Source data:
-.-.-

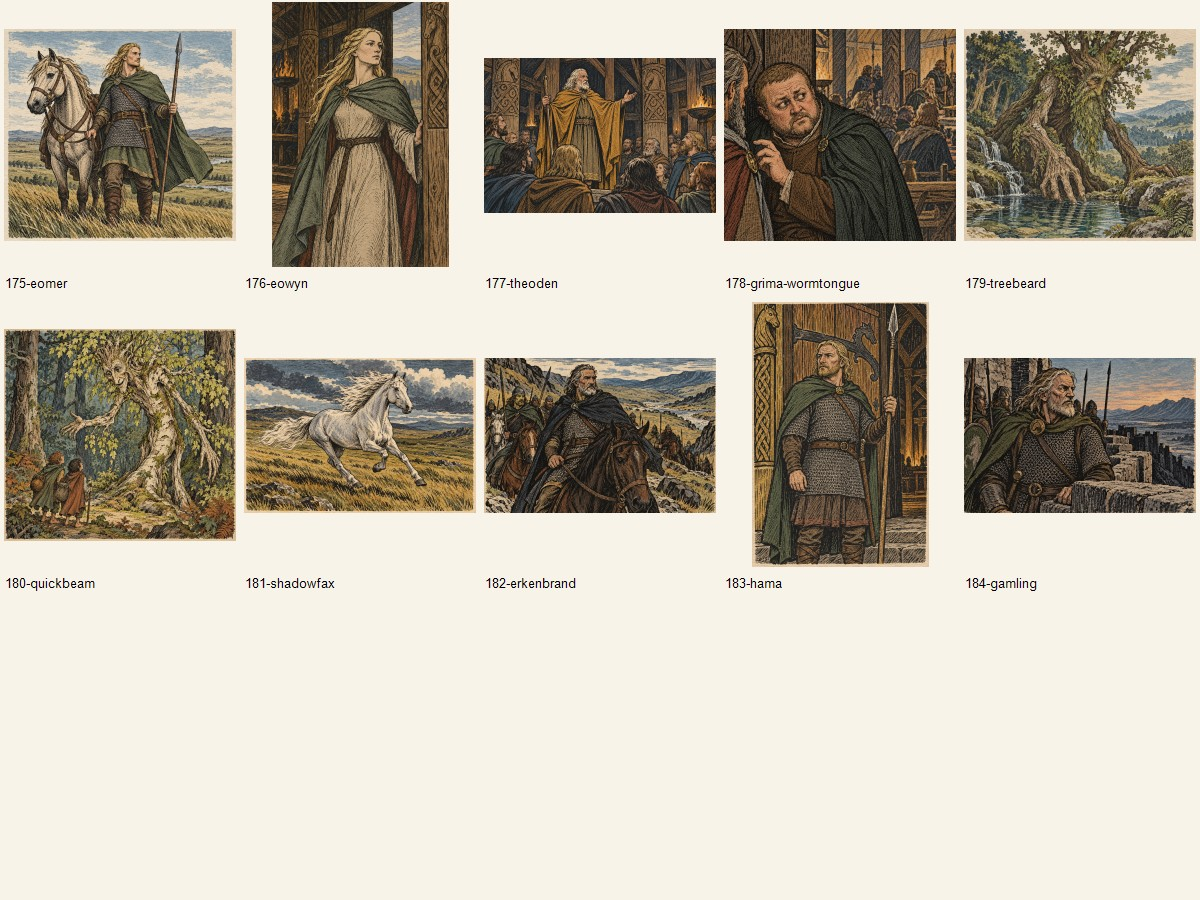
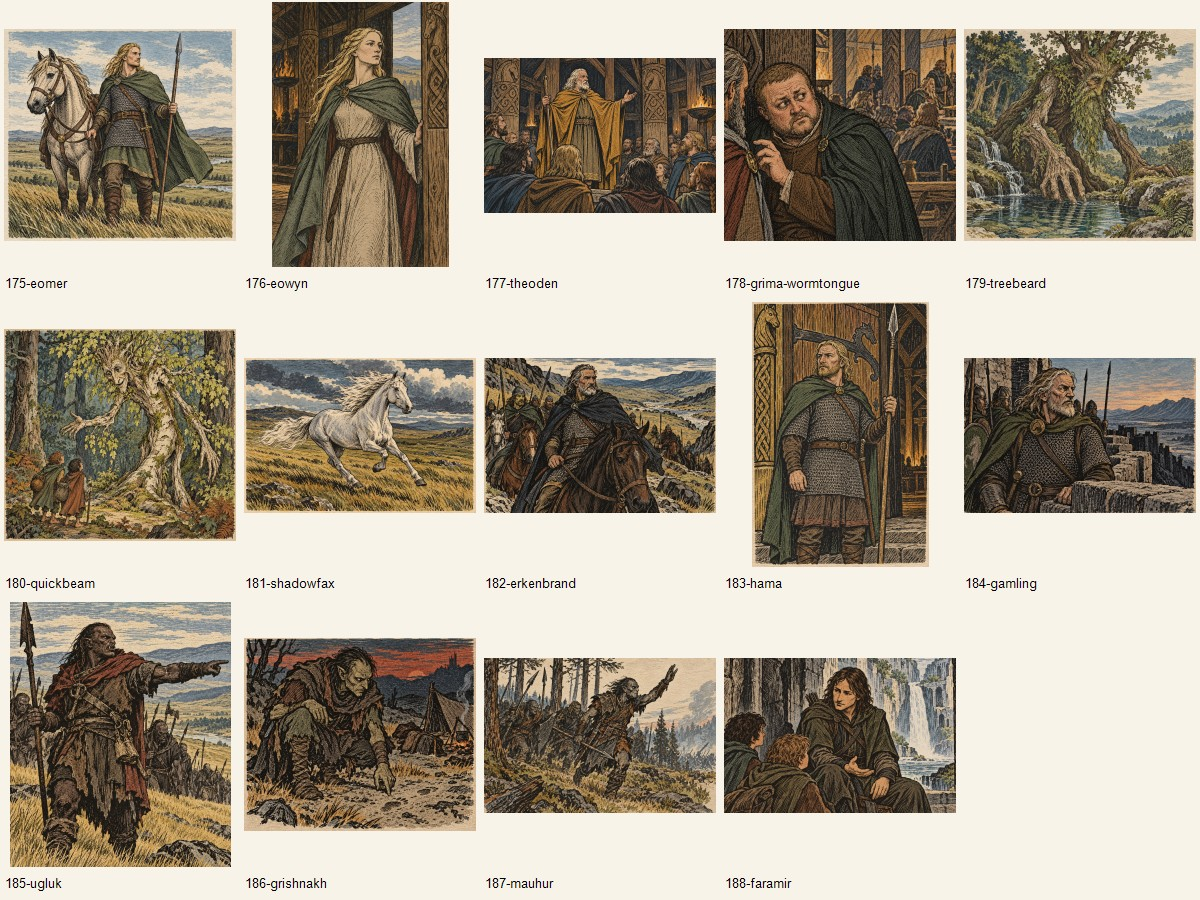
Add Two Towers Orc leaders and Faramir illustrations

diff --git a/scripts/lotr-two-books-art/PROGRESS.md b/scripts/lotr-two-books-art/PROGRESS.md
@@ -11,14 +11,14 @@ Work on both books together. Reuse art for the same subject across books, but ne
 ## Inventory and progress
 
 - `manifest.json` lists 217 distinct original illustrations for 389 cover, character, item and location slots: 173 Fellowship and 216 Two Towers. Exactly 172 illustrations are shared across books. Book-specific extras are one Fellowship cover and 44 Two Towers subjects.
-- 184 final images are accepted, registered, and converted to JPEG: assets 001-184. The PNG masters are ignored by Git. 33 assets remain pending.
+- 188 final images are accepted, registered, and converted to JPEG: assets 001-188. The PNG masters are ignored by Git. 29 assets remain pending.
 - `make-contact-sheets.ps1` produces category sheets for visual review; the first cover and character sheets were generated and inspected.
 - The accepted Fellowship cover depicts Tom Bombadil guiding the four hobbits from the Old Forest, a book scene omitted by the films. The accepted Two Towers cover depicts Faramir speaking to Frodo and Sam in Henneth Annûn. Accepted shared art includes a distinctly non-film Aragorn, Arwen, a shadow-and-flame Balrog without film horns or wings, and Barliman Butterbur.
 - An earlier Fellowship cover with a nine-person lineup, an earlier Aragorn that resembled the film actor, a multi-pose Boromir, a blond film-like Legolas, an eye-shaped Sauron, and initial Erestor, Glóin, and Saruman variants with film-like Council or character imagery were rejected and are not part of the registered assets.
 - The `.pwk` files contain 69 and 104 linked image blobs. The companion `.pwb` bundles contain 80 and 66 embedded blobs, including 14 map blobs in each. Many apparent missing references resolve through `.pwb`. The artwork task will replace all linked and embedded non-map art; preserve the functional map bundles. Two map layers in each book reuse a map image for navigation overlays; the no-repeat rule is enforced on cover, character, item and location illustrations.
 - A trial set of schematic SVG maps was discarded after discovering the embedded maps. No map replacements are pending.
 - `import-art.mjs` is prepared but intentionally refuses to run until all 217 approved JPEGs exist. It will import unique image refs per book, keep the map-only PWB, archive old blob metadata, update the catalogue, and correct Fellowship's `Endoras` typo to `Edoras`.
-- `validate.mjs` checks the checkpoint now and will check final art URL/hash uniqueness, map resolution, source removal, and catalogue sizes after import. Current checkpoint validation passes at 184/217.
+- `validate.mjs` checks the checkpoint now and will check final art URL/hash uniqueness, map resolution, source removal, and catalogue sizes after import. Current checkpoint validation passes at 188/217.
 
 ## Next actions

-.-.-

== Exercise prompt ==
A complete answer gives every line of the records holding "images".

== Answer ==
-- 184 final images are accepted, registered, and converted to JPEG: assets 001-184. The PNG masters are ignored by Git. 33 assets remain pending.
+- 188 final images are accepted, registered, and converted to JPEG: assets 001-188. The PNG masters are ignored by Git. 29 assets remain pending.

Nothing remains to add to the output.